▶ **Change detection outputs**:
Start of Block

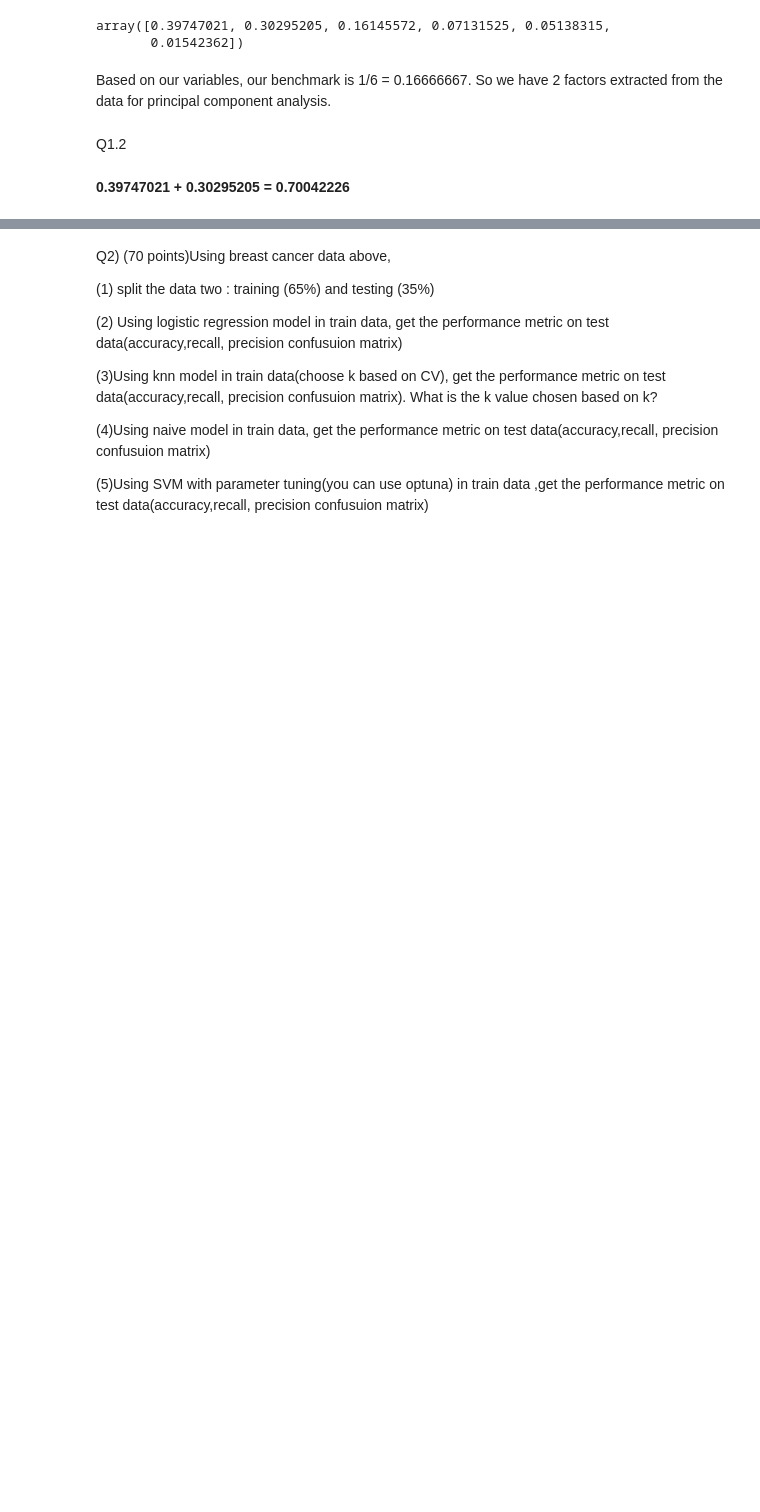
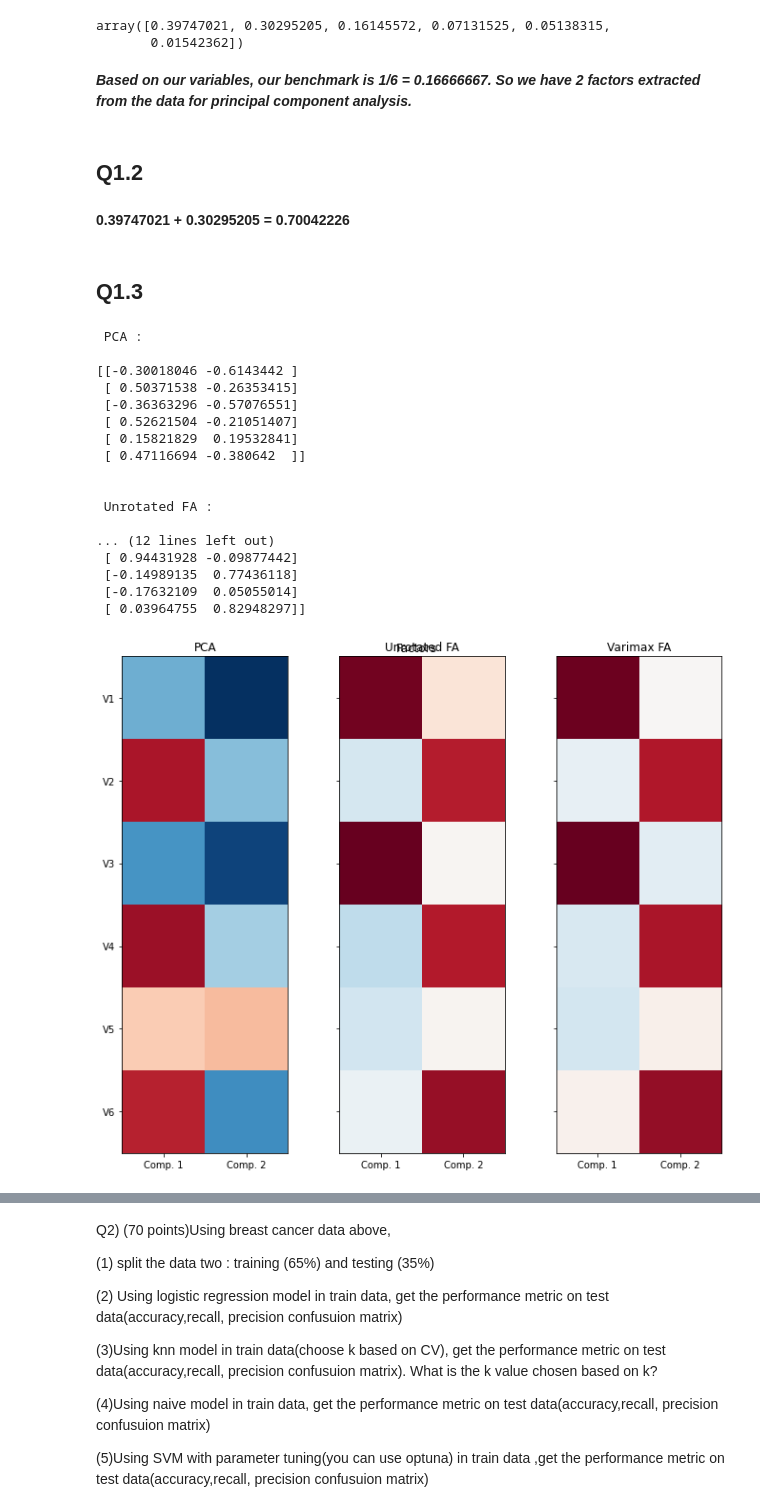
Before and after one commit to sanduriss/DataScience, a Jupyter notebook: Homework6.ipynb, the cells around one changed output, grey strips where cells are left out. Drawn from its saved outputs; the diff is of its cells as text; code cells hidden in the pictures; blank space fills up the shorter version.

```diff
--- a/Homework6.ipynb
+++ b/Homework6.ipynb
@@ -39,6 +39,7 @@ df=pd.read_csv('https://raw.githubusercontent.com/ogut77/DataScience/main/data/T
 from sklearn.preprocessing import StandardScaler
 X= StandardScaler().fit_transform(df)
 X=pd.DataFrame(X)
+X.columns=df.columns
 from sklearn.decomposition import PCA
 pca = PCA(n_components=6)
 principalComponents = pca.fit_transform(X)
@@ -47,9 +48,65 @@ pca.explained_variance_ratio_
 array([0.39747021, 0.30295205, 0.16145572, 0.07131525, 0.05138315,
        0.01542362])
 # %% [markdown]
-Based on our variables, our benchmark is 1/6 = 0.16666667.
-So we have 2 factors extracted from the data for principal component analysis.
+***Based on our variables, our benchmark is 1/6 = 0.16666667. So we have 2 factors extracted from the data for principal component analysis.***
-# %% [markdown]
-Q1.2
+# %% [markdown]
+## **Q1.2**
 # %% [markdown]
 **0.39747021 + 0.30295205 = 0.70042226**
+# %% [markdown]
+## **Q1.3**
+# %%
+import matplotlib.pyplot as plt
+import numpy as np
+
+from sklearn.decomposition import FactorAnalysis, PCA
+from sklearn.preprocessing import StandardScaler
+n_comps = 2
+
+methods = [
+    ("PCA", PCA()),
+    ("Unrotated FA", FactorAnalysis()),
+    ("Varimax FA", FactorAnalysis(rotation="varimax")),
+]
+fig, axes = plt.subplots(ncols=len(methods), figsize=(10, 8))
+
+for ax, (method, fa) in zip(axes, methods):
+    fa.set_params(n_components=n_comps)
+    fa.fit(X)
+
+    components = fa.components_.T
+    print("\n\n %s :\n" % method)
+    print(components)
+
+    vmax = np.abs(components).max()
+    ax.imshow(components, cmap="RdBu_r", vmax=vmax, vmin=-vmax)
+    ax.set_yticks(np.arange(len(X.columns)))
+    if ax.is_first_col():
+        ax.set_yticklabels(X.columns)
+    else:
+        ax.set_yticklabels([])
+    ax.set_title(str(method))
+    ax.set_xticks([0, 1])
+    ax.set_xticklabels(["Comp. 1", "Comp. 2"])
+fig.suptitle("Factors")
+plt.tight_layout()
+plt.show()
+# %% [output]
+ PCA :
+
+[[-0.30018046 -0.6143442 ]
+ [ 0.50371538 -0.26353415]
+ [-0.36363296 -0.57076551]
+ [ 0.52621504 -0.21051407]
+ [ 0.15821829  0.19532841]
+ [ 0.47116694 -0.380642  ]]
+
+
+ Unrotated FA :
+
+... (12 lines left out)
+ [ 0.94431928 -0.09877442]
+ [-0.14989135  0.77436118]
+ [-0.17632109  0.05055014]
+ [ 0.03964755  0.82948297]]
+[figure, added]
```
Also changed, not shown: parts of 19 cells of this notebook.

End of Block

▶ **Directions for this task**:
Wherever an image appears, omit it; copy the rest of the records exactly.

▶ **Completed task**:
Before and after one commit to sanduriss/DataScience, a Jupyter notebook: Homework6.ipynb, the cells around one changed output, grey strips where cells are left out. Drawn from its saved outputs; the diff is of its cells as text; code cells hidden in the pictures; blank space fills up the shorter version.

```diff
--- a/Homework6.ipynb
+++ b/Homework6.ipynb
@@ -39,6 +39,7 @@ df=pd.read_csv('https://raw.githubusercontent.com/ogut77/DataScience/main/data/T
 from sklearn.preprocessing import StandardScaler
 X= StandardScaler().fit_transform(df)
 X=pd.DataFrame(X)
+X.columns=df.columns
 from sklearn.decomposition import PCA
 pca = PCA(n_components=6)
 principalComponents = pca.fit_transform(X)
@@ -47,9 +48,65 @@ pca.explained_variance_ratio_
 array([0.39747021, 0.30295205, 0.16145572, 0.07131525, 0.05138315,
        0.01542362])
 # %% [markdown]
-Based on our variables, our benchmark is 1/6 = 0.16666667.
-So we have 2 factors extracted from the data for principal component analysis.
+***Based on our variables, our benchmark is 1/6 = 0.16666667. So we have 2 factors extracted from the data for principal component analysis.***
-# %% [markdown]
-Q1.2
+# %% [markdown]
+## **Q1.2**
 # %% [markdown]
 **0.39747021 + 0.30295205 = 0.70042226**
+# %% [markdown]
+## **Q1.3**
+# %%
+import matplotlib.pyplot as plt
+import numpy as np
+
+from sklearn.decomposition import FactorAnalysis, PCA
+from sklearn.preprocessing import StandardScaler
+n_comps = 2
+
+methods = [
+    ("PCA", PCA()),
+    ("Unrotated FA", FactorAnalysis()),
+    ("Varimax FA", FactorAnalysis(rotation="varimax")),
+]
+fig, axes = plt.subplots(ncols=len(methods), figsize=(10, 8))
+
+for ax, (method, fa) in zip(axes, methods):
+    fa.set_params(n_components=n_comps)
+    fa.fit(X)
+
+    components = fa.components_.T
+    print("\n\n %s :\n" % method)
+    print(components)
+
+    vmax = np.abs(components).max()
+    ax.imshow(components, cmap="RdBu_r", vmax=vmax, vmin=-vmax)
+    ax.set_yticks(np.arange(len(X.columns)))
+    if ax.is_first_col():
+        ax.set_yticklabels(X.columns)
+    else:
+        ax.set_yticklabels([])
+    ax.set_title(str(method))
+    ax.set_xticks([0, 1])
+    ax.set_xticklabels(["Comp. 1", "Comp. 2"])
+fig.suptitle("Factors")
+plt.tight_layout()
+plt.show()
+# %% [output]
+ PCA :
+
+[[-0.30018046 -0.6143442 ]
+ [ 0.50371538 -0.26353415]
+ [-0.36363296 -0.57076551]
+ [ 0.52621504 -0.21051407]
+ [ 0.15821829  0.19532841]
+ [ 0.47116694 -0.380642  ]]
+
+
+ Unrotated FA :
+
+... (12 lines left out)
+ [ 0.94431928 -0.09877442]
+ [-0.14989135  0.77436118]
+ [-0.17632109  0.05055014]
+ [ 0.03964755  0.82948297]]
+[figure, added]
```
Also changed, not shown: parts of 19 cells of this notebook.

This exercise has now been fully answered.